■ The problem:
Filter the entries for the string "Gradiente". Copy each line that has it.

■ Material provided:
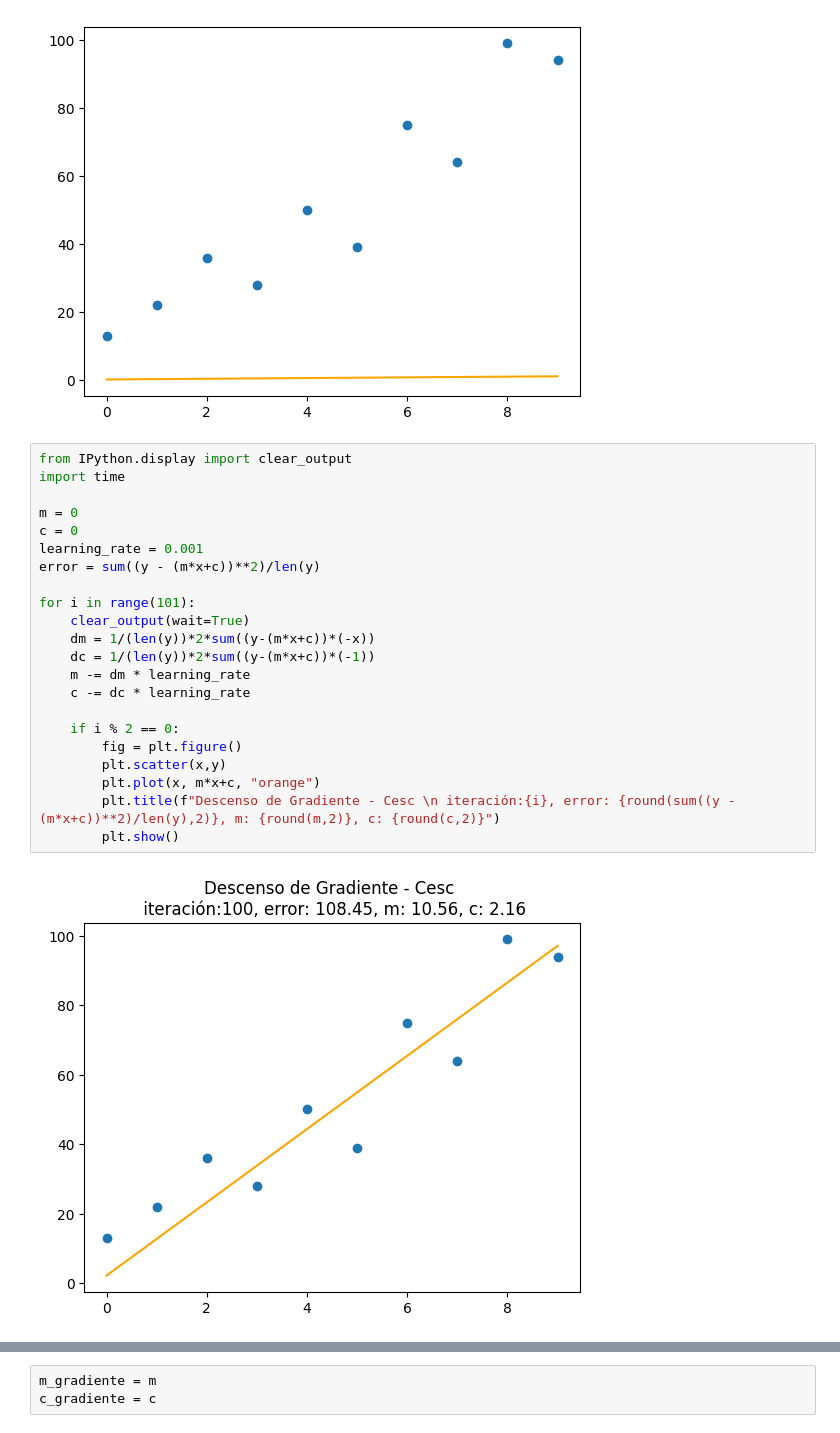
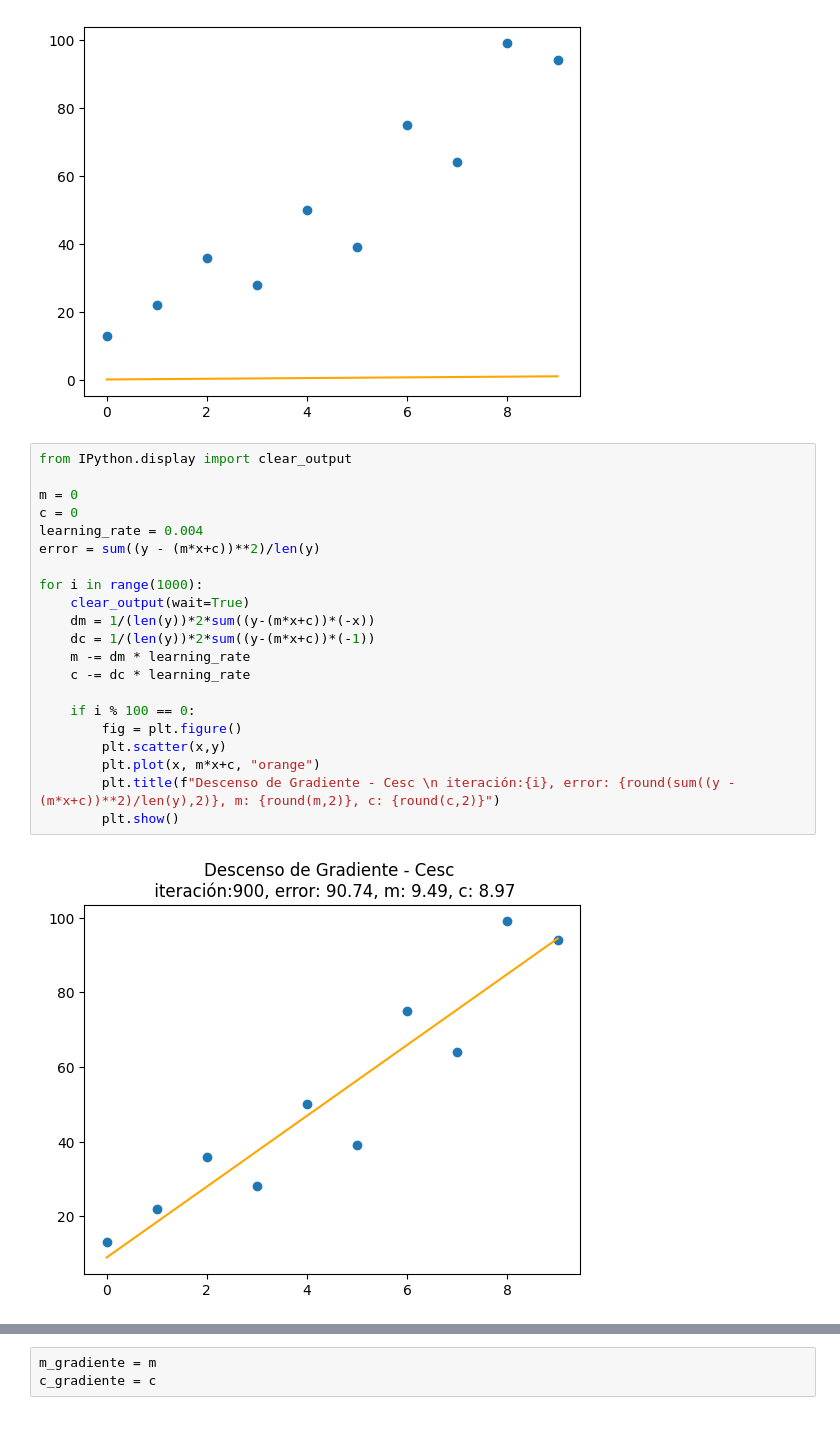
Before and after one commit to cescrosello/Entregas, a Jupyter notebook: Miniproyecto - Desceso Gradiente /mini_proyecto.ipynb, the cells around one changed output, grey strips where cells are left out. Saved outputs shown, nothing was run; the diff lists cells and outputs as text.

```diff
--- a/Miniproyecto - Desceso Gradiente /mini_proyecto.ipynb
+++ b/Miniproyecto - Desceso Gradiente /mini_proyecto.ipynb
@@ -83,28 +83,27 @@ plt.plot(x, m*x+c, "orange")
 [figure]
 # %%
 from IPython.display import clear_output
-import time
 
 m = 0
 c = 0
-learning_rate = 0.001
+learning_rate = 0.004
 error = sum((y - (m*x+c))**2)/len(y)
 
-for i in range(101):
+for i in range(1000):
     clear_output(wait=True)
     dm = 1/(len(y))*2*sum((y-(m*x+c))*(-x))
     dc = 1/(len(y))*2*sum((y-(m*x+c))*(-1))
     m -= dm * learning_rate
     c -= dc * learning_rate
 
-    if i % 2 == 0:
+    if i % 100 == 0:
         fig = plt.figure()
         plt.scatter(x,y)
         plt.plot(x, m*x+c, "orange")
         plt.title(f"Descenso de Gradiente - Cesc \n iteración:{i}, error: {round(sum((y - (m*x+c))**2)/len(y),2)}, m: {round(m,2)}, c: {round(c,2)}")
         plt.show()
 # %% [output]
-[figure, old version]
+[figure, new version]
 # %%
 print(f"Pendiente final (m): {m}")
 print(f"Intercepto final (c): {c}")
```
Also changed, not shown: parts of 4 cells of this notebook, 3 other files.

■ Answer to this exercise:
Before and after one commit to cescrosello/Entregas, a Jupyter notebook: Miniproyecto - Desceso Gradiente /mini_proyecto.ipynb, the cells around one changed output, grey strips where cells are left out. Saved outputs shown, nothing was run; the diff lists cells and outputs as text.
--- a/Miniproyecto - Desceso Gradiente /mini_proyecto.ipynb
+++ b/Miniproyecto - Desceso Gradiente /mini_proyecto.ipynb
         plt.title(f"Descenso de Gradiente - Cesc \n iteración:{i}, error: {round(sum((y - (m*x+c))**2)/len(y),2)}, m: {round(m,2)}, c: {round(c,2)}")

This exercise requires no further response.